Brief: Report back every line from the entries below in which the word "title" occurs.

═════ Input material

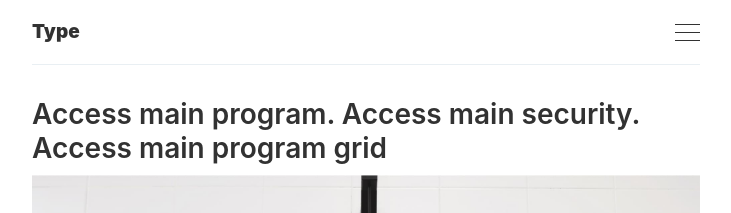
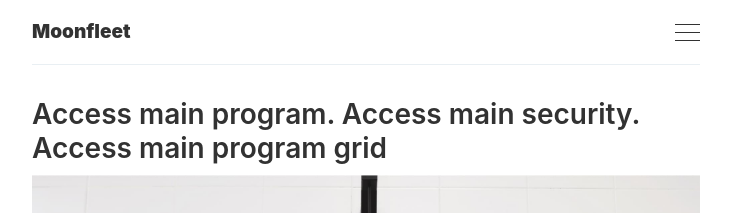
Before and after one commit to olivetum/moonfleet, a Jekyll site: the page built from index.html, in a window 1280 px wide. Shown: the top 213 px of the page, without its empty margins (274-1005 px from the left). Built offline with Jekyll 4.4.1, drawn with Linux system fonts in a browser that asks for light colours; the list of posts is cut into pages by our own code.

Commit message:
Changing title

```diff
--- a/_config.yml
+++ b/_config.yml
@@ -6,7 +6,7 @@
 # 'jekyll serve'. If you change this file, please restart the server process.
 
 # Site settings
-title:       Type
+title:       Moonfleet
 email:       ''
 description: ''
 baseurl:     '/moonfleet' # The subpath of your site, e.g. /blog
```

══════════

Task answer:
Changing title
-title:       Type
+title:       Moonfleet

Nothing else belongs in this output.